This book examines the most popular American television shows of the nineties--a decade at the last gasp of network television's cultural dominance. At a time when American culture seemed increasingly fragmented, television still offered something close to a site of national consensus. The Lonely Nineties focuses on a different set of popular nineties television shows in each chapter and provides an in-depth reading of scenes, characters or episodes that articulate the overarching "ideology" of each series. It ultimately argues that television shows such as Seinfeld, Friends, Law & Order and The Simpsons helped to shape the ways Americans thought about themselves in relation to their friends, families, localities, and nation. It demonstrates how these shows engaged with a variety of problems in American civic life, responded to the social isolation of the age, and occasionally imagined improvements for community in America.
Watching TV after the wall came down Lonely bowling and other critical contexts They let you just sit there: the failure of the coffee shop in Seinfeld, Friends, and Frasier I'm doing this my own way: redeeming NYPD Blue's racist hero It was a different time: Law & Order, White Rabbits, and the decline of sixties radicalism The truth is out there and he loves you: depictions of faith in The X-Files and Touched by an Angel This town ain't so bad: eternity in heavenly Springfield with The Simpsons TV after the nineties.

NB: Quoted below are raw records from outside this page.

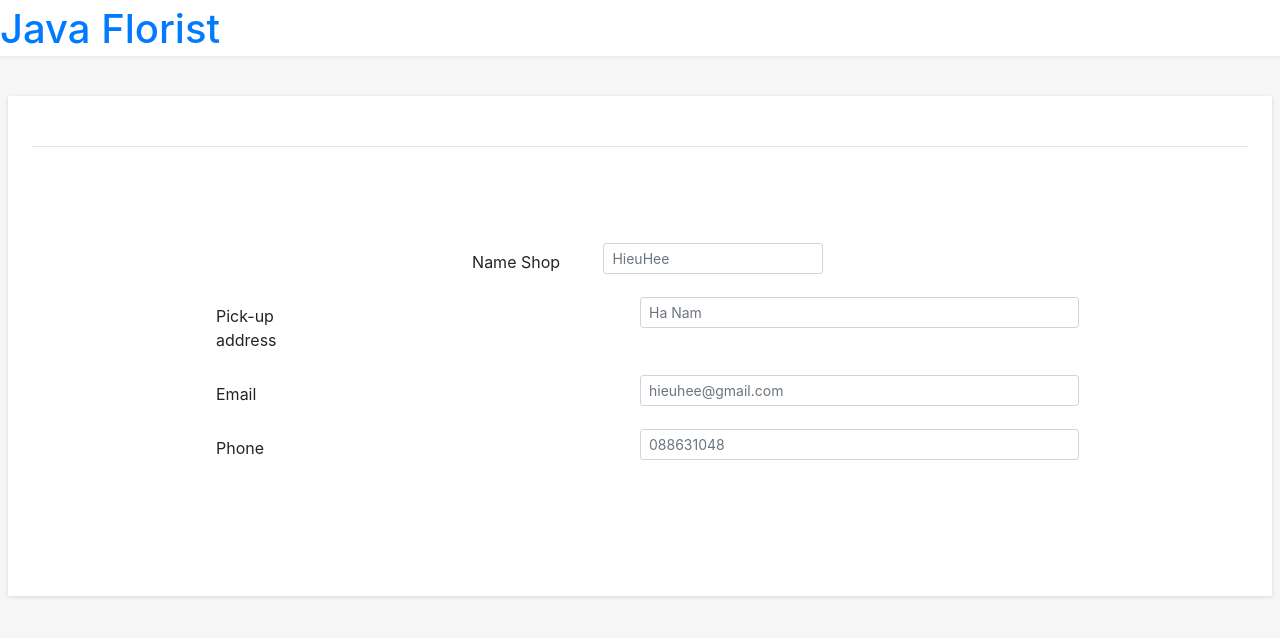
Repository: hienttm/flower-java-florist
Page: JavaFlorist/JavaFlorist/wwwroot/BecomePartner/index.html
An editor plug-in stored every save of this project. The page is shown before and after the next save, followed by the edit.
The browser window is 1280 px wide. The pictures show the whole page.
Some web libraries are served in a nearby version.

Above is the page before, as saved 2023-12-29 18:03:21.

After the next save:
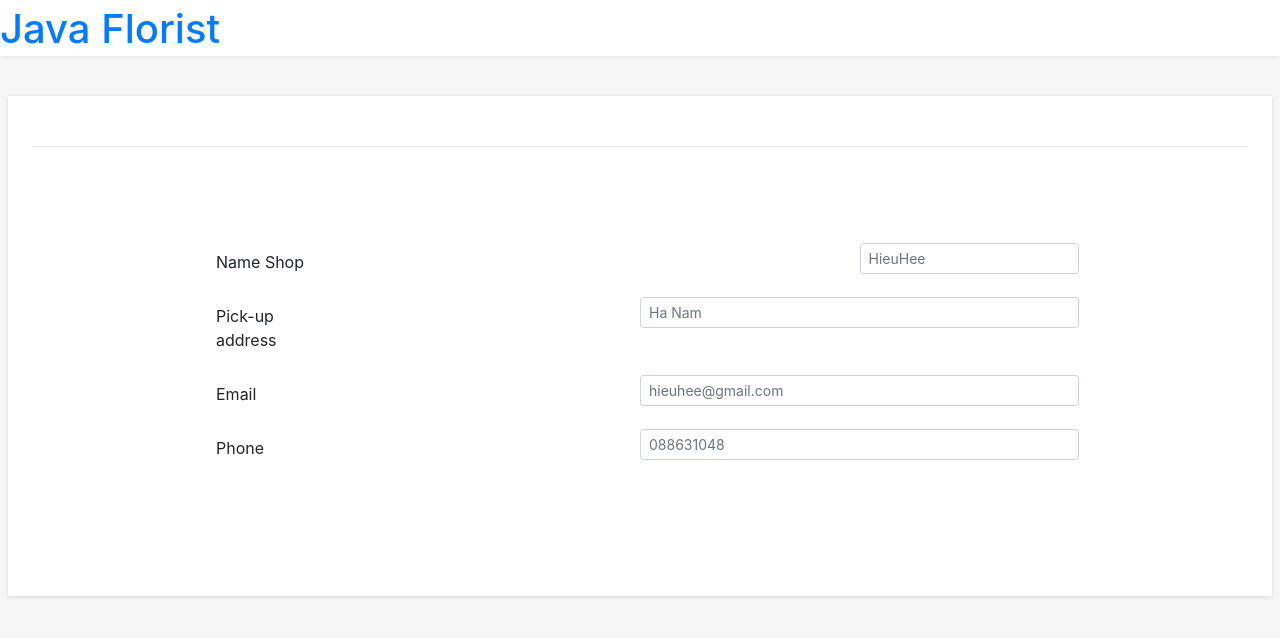
Saved 4 s later.
--- a/JavaFlorist/JavaFlorist/wwwroot/BecomePartner/index.html
+++ b/JavaFlorist/JavaFlorist/wwwroot/BecomePartner/index.html
@@ -30,7 +30,7 @@
                         <div class="steps-header"></div>
                         <div class="form-input">
                             <form class="p-5">
-                                <div class="form-group row justify-content-center">
+                                <div class="form-group row justify-content-between">
                                   <label for="text" class="col-sm-2 col-form-label">Name Shop</label>
                                   <div class="w-25">
                                     <input class="form-control form-control-sm" type="text" placeholder="HieuHee">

Includes bibliographical references and index.
Acquired for the Penn Libraries with assistance from the John G. Hartman Memorial Library Fund.